▶

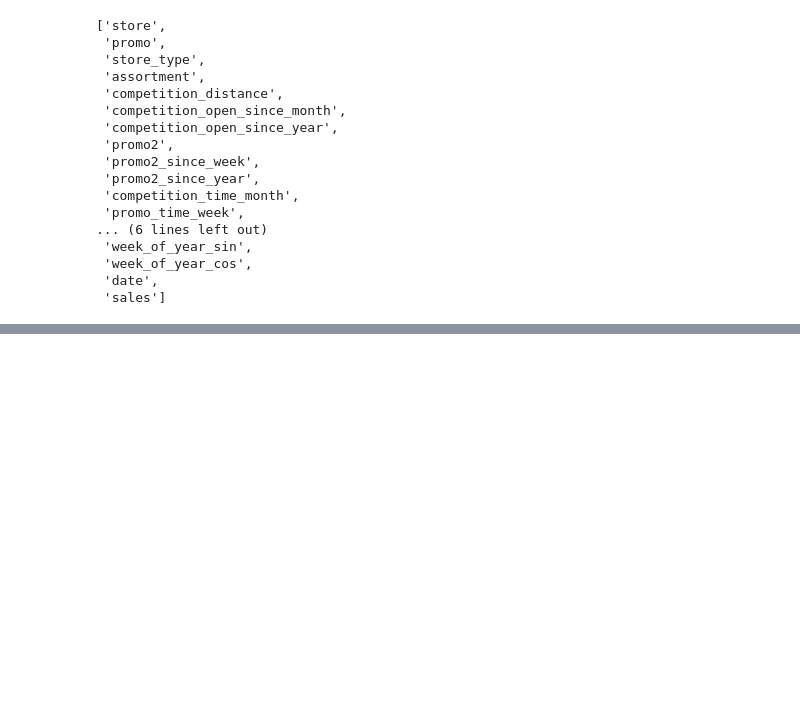
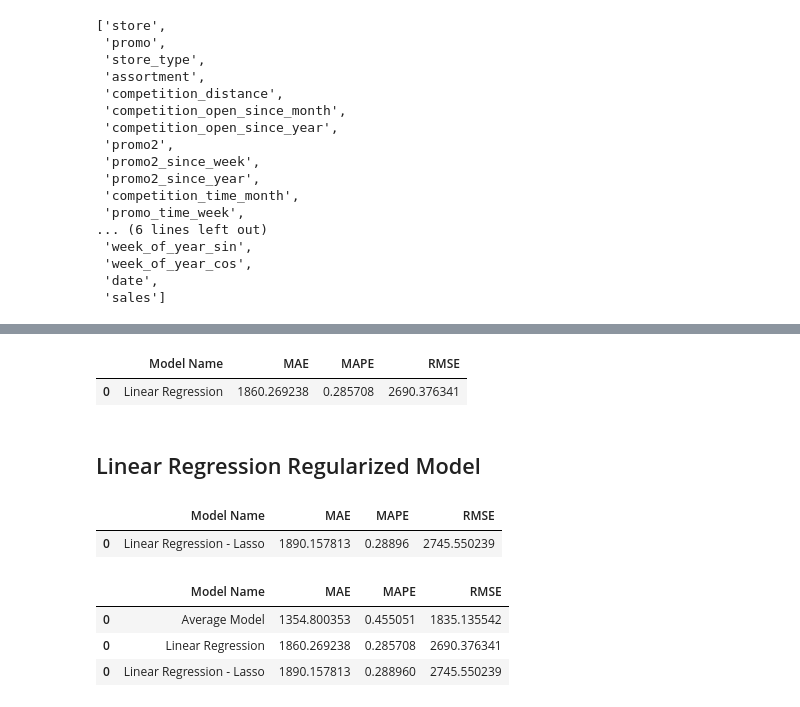
Before and after one commit to biazotogabriel/ds_em_producao, a Jupyter notebook: notebook.ipynb, the cells around one changed output, grey strips where cells are left out. Saved outputs shown, nothing was run; the diff lists cells and outputs as text; code cells hidden in the pictures; blank space fills up the shorter version.

Commit message:
implemented linear models

```diff
--- a/notebook.ipynb
+++ b/notebook.ipynb
@@ -957,0 +998,11 @@ selected
+# %%
+aux1 = x_test.copy()
+aux1['sales'] = y_test['sales']
+
+# predction
+aux2 = aux1[['store', 'sales']].groupby('store').mean().reset_index().rename(columns={'sales': 'predictions'})
+aux1 = aux1.merge(aux2, how='left', on='store')
+yhat_baseline = aux1['predictions']
+
+# performance
+baseline_result = ml_error('Average Model', np.expm1(y_test['sales']), np.expm1(yhat_baseline))
@@ -957,0 +1028,44 @@ selected
+# %%
+x_train = X_train.drop(columns=['sales', 'date'])
+x_test = X_test.drop(columns=['sales', 'date'])
+# %%
+# model
+lr = LinearRegression()
+
+# fit
+lr.fit(x_train, y_train)
+
+# prediction
+yhat_lr = lr.predict(x_test)
+
+# performance
+lr_result = ml_error('Linear Regression', np.expm1(y_test), np.expm1(yhat_lr))
+lr_result
+# %% [output]
+|  | Model Name | MAE | MAPE | RMSE |
+| 0 | Linear Regression | 1860.269238 | 0.285708 | 2690.376341 |
+# %% [markdown]
+## Linear Regression Regularized Model
+# %%
+# model
+lrr = Lasso(alpha=0.01)
+
+# fit
+lrr.fit(x_train, y_train)
+
+# prediction
+yhat_lrr = lrr.predict(x_test)
+
+# performance
+lrr_result = ml_error('Linear Regression - Lasso', np.expm1(y_test), np.expm1(yhat_lrr))
+lrr_result
+# %% [output]
+|  | Model Name | MAE | MAPE | RMSE |
+| 0 | Linear Regression - Lasso | 1890.157813 | 0.28896 | 2745.550239 |
+# %%
+pd.concat([baseline_result, lr_result, lrr_result])
+# %% [output]
+|  | Model Name | MAE | MAPE | RMSE |
+| 0 | Average Model | 1354.800353 | 0.455051 | 1835.135542 |
+| 0 | Linear Regression | 1860.269238 | 0.285708 | 2690.376341 |
+| 0 | Linear Regression - Lasso | 1890.157813 | 0.288960 | 2745.550239 |
```
Also changed, not shown: parts of 10 cells of this notebook.
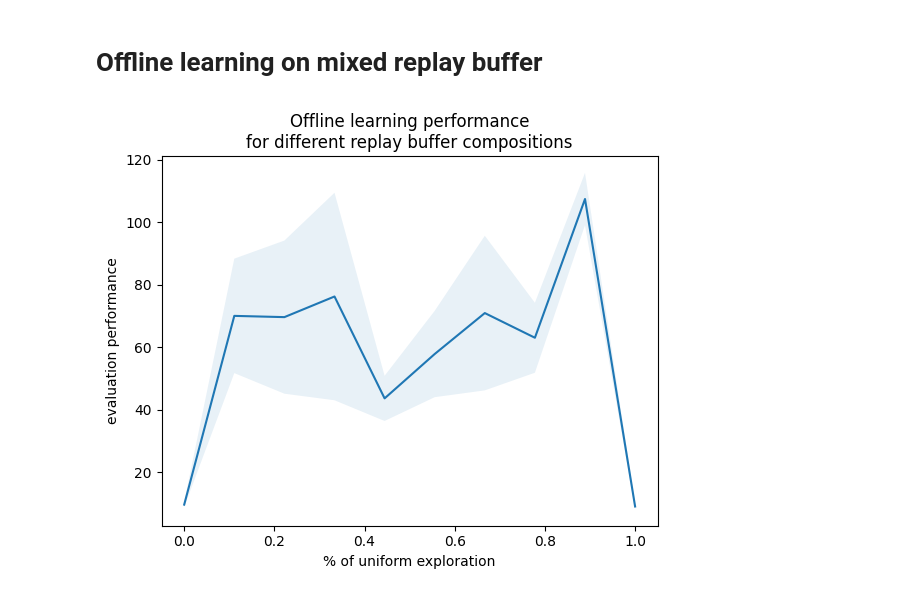
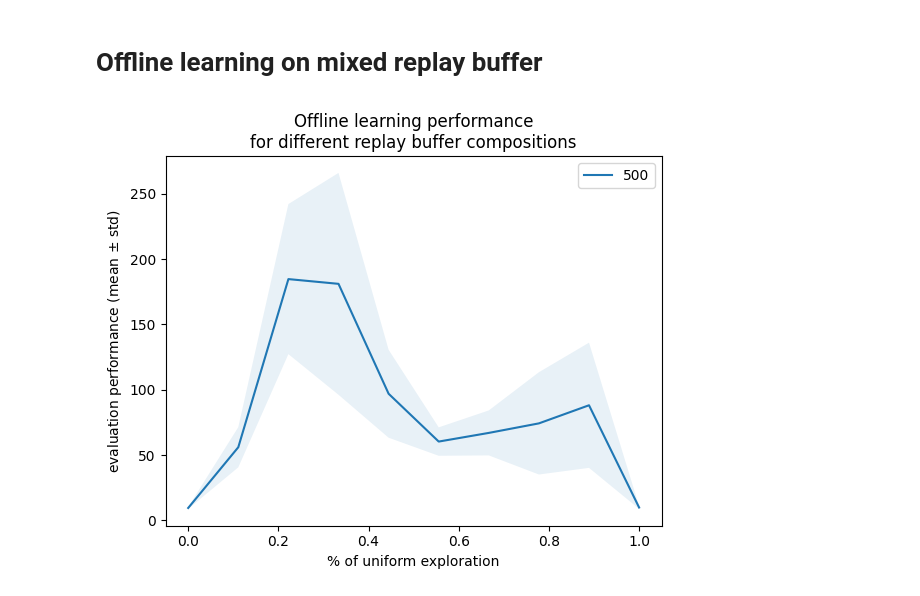
Before and after one commit to milosoundjian/projet-mind, a Jupyter notebook: experiments/notebooks/01-pipeline_setup.ipynb, the cells around one changed output. Saved outputs shown, nothing was run; the diff lists cells and outputs as text; code cells hidden in the pictures.

Commit message:
pool performance evaluation on several steps; brush up the pipeline

```diff
--- a/experiments/notebooks/01-pipeline_setup.ipynb
+++ b/experiments/notebooks/01-pipeline_setup.ipynb
@@ -42,9 +54,16 @@ The autoreload extension is already loaded. To reload it, use:
 # %% [markdown]
 # Obtain transitions
 # %%
-ENV_NAME = ["CartPoleContinuous-v1","Pendulum-v1","MountainCarContinuous-v0","LunarLanderContinuous-v3"][0]
+ENV_NAME = [
+    "CartPoleContinuous-v1",
+    "Pendulum-v1",
+    "MountainCarContinuous-v0",
+    "LunarLander-v3",
+][0]
+REWARDS = [500]#[100, 200, 300, 400, 500]
 BUFFER_SIZE = 100_000
 PROPORTIONS = np.linspace(0,1,10)
+RETRAIN_EXPLOIT = False
 # %% [markdown]
 ## Best policy
 
@@ -76,3 +94,4 @@ moviepy is not installed, skipping video display
 # %%
-rb_best = collect_policy_transitions(best_policy_agent ,ENV_NAME, buffer_size=BUFFER_SIZE)
-print(f"Replay buffer with {rb_best.size()} transitions")
+rb_exploit_by_level = {}
+for k, policy_agent in trained_agents.items():
+    rb_exploit_by_level[k] = collect_policy_transitions(policy_agent, ENV_NAME, BUFFER_SIZE)
@@ -91,26 +108,36 @@ Replay buffer with 100000 transitions
 cfg_td3_offline = OmegaConf.create(cfg.td3)
 cfg_td3_offline.gym_env.env_name = ENV_NAME
 
-# accelerate for the sake of test:
+# to get 100K training steps:
 cfg_td3_offline.algorithm.n_steps = 100
-cfg_td3_offline.algorithm.max_epochs = 1000
+cfg_td3_offline.algorithm.max_epochs = 1000 # TODO: epochs don't actually make sense for offline
 
-# we don't care about when learning starts for offline:
+# learning starts immediately for offline:
 cfg_td3_offline.algorithm.learning_starts = None
 
-# there is no exploration in off-line learning
+# there is no exploration in offline learning
 cfg_td3_offline.algorithm.action_noise = None
 cfg_td3_offline.algorithm.target_policy_noise = None
 
 cfg_td3_offline.plot_agents=False # TODO: plot_agents() doesn't work with Lunar Lander
-
-
-perfs = test_rb_compositions(rb_unif=rb_unif,
-                    rb_best=rb_best,
-                    buffer_size=BUFFER_SIZE,
-                    proportions=PROPORTIONS,
-                    agent_constructor=OfflineTD3,
-                    cfg= cfg_td3_offline,
-                    offline_run=run_td3_offline)
-# %% [output]
-[figure, removed]
+# %%
+performances = {}
+for k, rb_exploit in rb_exploit_by_level.items():
+    performances[k] = test_rb_compositions(
+        rb_unif=rb_unif,
+        rb_exploit=rb_exploit,
+        buffer_size=BUFFER_SIZE,
+        proportions=PROPORTIONS,
+        agent_constructor=OfflineTD3,
+        cfg=cfg_td3_offline,
+        offline_run=run_td3_offline,
+    )
+# %%
+plot_perf_vs_rb_composition_from_dict(
+    PROPORTIONS,
+    performances,
+    last_n=3, # NOTE: depends on evaluation interval (2000 here)
+    legend_title="",
+    fig_name=f"{ENV_NAME}-offline-diff-best-policies-test.pdf")
+# %% [output]
+[figure, added]
```
Also changed, not shown: parts of 3 cells of this notebook, 5 other files.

◀

> [TASK REQUIREMENTS] If a record above holds a picture, leave the picture out and write out everything else exactly.

> [REPLY TO THE EXERCISE]
Before and after one commit to biazotogabriel/ds_em_producao, a Jupyter notebook: notebook.ipynb, the cells around one changed output, grey strips where cells are left out. Saved outputs shown, nothing was run; the diff lists cells and outputs as text; code cells hidden in the pictures; blank space fills up the shorter version.

Commit message:
implemented linear models

```diff
--- a/notebook.ipynb
+++ b/notebook.ipynb
@@ -957,0 +998,11 @@ selected
+# %%
+aux1 = x_test.copy()
+aux1['sales'] = y_test['sales']
+
+# predction
+aux2 = aux1[['store', 'sales']].groupby('store').mean().reset_index().rename(columns={'sales': 'predictions'})
+aux1 = aux1.merge(aux2, how='left', on='store')
+yhat_baseline = aux1['predictions']
+
+# performance
+baseline_result = ml_error('Average Model', np.expm1(y_test['sales']), np.expm1(yhat_baseline))
@@ -957,0 +1028,44 @@ selected
+# %%
+x_train = X_train.drop(columns=['sales', 'date'])
+x_test = X_test.drop(columns=['sales', 'date'])
+# %%
+# model
+lr = LinearRegression()
+
+# fit
+lr.fit(x_train, y_train)
+
+# prediction
+yhat_lr = lr.predict(x_test)
+
+# performance
+lr_result = ml_error('Linear Regression', np.expm1(y_test), np.expm1(yhat_lr))
+lr_result
+# %% [output]
+|  | Model Name | MAE | MAPE | RMSE |
+| 0 | Linear Regression | 1860.269238 | 0.285708 | 2690.376341 |
+# %% [markdown]
+## Linear Regression Regularized Model
+# %%
+# model
+lrr = Lasso(alpha=0.01)
+
+# fit
+lrr.fit(x_train, y_train)
+
+# prediction
+yhat_lrr = lrr.predict(x_test)
+
+# performance
+lrr_result = ml_error('Linear Regression - Lasso', np.expm1(y_test), np.expm1(yhat_lrr))
+lrr_result
+# %% [output]
+|  | Model Name | MAE | MAPE | RMSE |
+| 0 | Linear Regression - Lasso | 1890.157813 | 0.28896 | 2745.550239 |
+# %%
+pd.concat([baseline_result, lr_result, lrr_result])
+# %% [output]
+|  | Model Name | MAE | MAPE | RMSE |
+| 0 | Average Model | 1354.800353 | 0.455051 | 1835.135542 |
+| 0 | Linear Regression | 1860.269238 | 0.285708 | 2690.376341 |
+| 0 | Linear Regression - Lasso | 1890.157813 | 0.288960 | 2745.550239 |
```
Also changed, not shown: parts of 10 cells of this notebook.
Before and after one commit to milosoundjian/projet-mind, a Jupyter notebook: experiments/notebooks/01-pipeline_setup.ipynb, the cells around one changed output. Saved outputs shown, nothing was run; the diff lists cells and outputs as text; code cells hidden in the pictures.

Commit message:
pool performance evaluation on several steps; brush up the pipeline

```diff
--- a/experiments/notebooks/01-pipeline_setup.ipynb
+++ b/experiments/notebooks/01-pipeline_setup.ipynb
@@ -42,9 +54,16 @@ The autoreload extension is already loaded. To reload it, use:
 # %% [markdown]
 # Obtain transitions
 # %%
-ENV_NAME = ["CartPoleContinuous-v1","Pendulum-v1","MountainCarContinuous-v0","LunarLanderContinuous-v3"][0]
+ENV_NAME = [
+    "CartPoleContinuous-v1",
+    "Pendulum-v1",
+    "MountainCarContinuous-v0",
+    "LunarLander-v3",
+][0]
+REWARDS = [500]#[100, 200, 300, 400, 500]
 BUFFER_SIZE = 100_000
 PROPORTIONS = np.linspace(0,1,10)
+RETRAIN_EXPLOIT = False
 # %% [markdown]
 ## Best policy
 
@@ -76,3 +94,4 @@ moviepy is not installed, skipping video display
 # %%
-rb_best = collect_policy_transitions(best_policy_agent ,ENV_NAME, buffer_size=BUFFER_SIZE)
-print(f"Replay buffer with {rb_best.size()} transitions")
+rb_exploit_by_level = {}
+for k, policy_agent in trained_agents.items():
+    rb_exploit_by_level[k] = collect_policy_transitions(policy_agent, ENV_NAME, BUFFER_SIZE)
@@ -91,26 +108,36 @@ Replay buffer with 100000 transitions
 cfg_td3_offline = OmegaConf.create(cfg.td3)
 cfg_td3_offline.gym_env.env_name = ENV_NAME
 
-# accelerate for the sake of test:
+# to get 100K training steps:
 cfg_td3_offline.algorithm.n_steps = 100
-cfg_td3_offline.algorithm.max_epochs = 1000
+cfg_td3_offline.algorithm.max_epochs = 1000 # TODO: epochs don't actually make sense for offline
 
-# we don't care about when learning starts for offline:
+# learning starts immediately for offline:
 cfg_td3_offline.algorithm.learning_starts = None
 
-# there is no exploration in off-line learning
+# there is no exploration in offline learning
 cfg_td3_offline.algorithm.action_noise = None
 cfg_td3_offline.algorithm.target_policy_noise = None
 
 cfg_td3_offline.plot_agents=False # TODO: plot_agents() doesn't work with Lunar Lander
-
-
-perfs = test_rb_compositions(rb_unif=rb_unif,
-                    rb_best=rb_best,
-                    buffer_size=BUFFER_SIZE,
-                    proportions=PROPORTIONS,
-                    agent_constructor=OfflineTD3,
-                    cfg= cfg_td3_offline,
-                    offline_run=run_td3_offline)
-# %% [output]
-[figure, removed]
+# %%
+performances = {}
+for k, rb_exploit in rb_exploit_by_level.items():
+    performances[k] = test_rb_compositions(
+        rb_unif=rb_unif,
+        rb_exploit=rb_exploit,
+        buffer_size=BUFFER_SIZE,
+        proportions=PROPORTIONS,
+        agent_constructor=OfflineTD3,
+        cfg=cfg_td3_offline,
+        offline_run=run_td3_offline,
+    )
+# %%
+plot_perf_vs_rb_composition_from_dict(
+    PROPORTIONS,
+    performances,
+    last_n=3, # NOTE: depends on evaluation interval (2000 here)
+    legend_title="",
+    fig_name=f"{ENV_NAME}-offline-diff-best-policies-test.pdf")
+# %% [output]
+[figure, added]
```
Also changed, not shown: parts of 3 cells of this notebook, 5 other files.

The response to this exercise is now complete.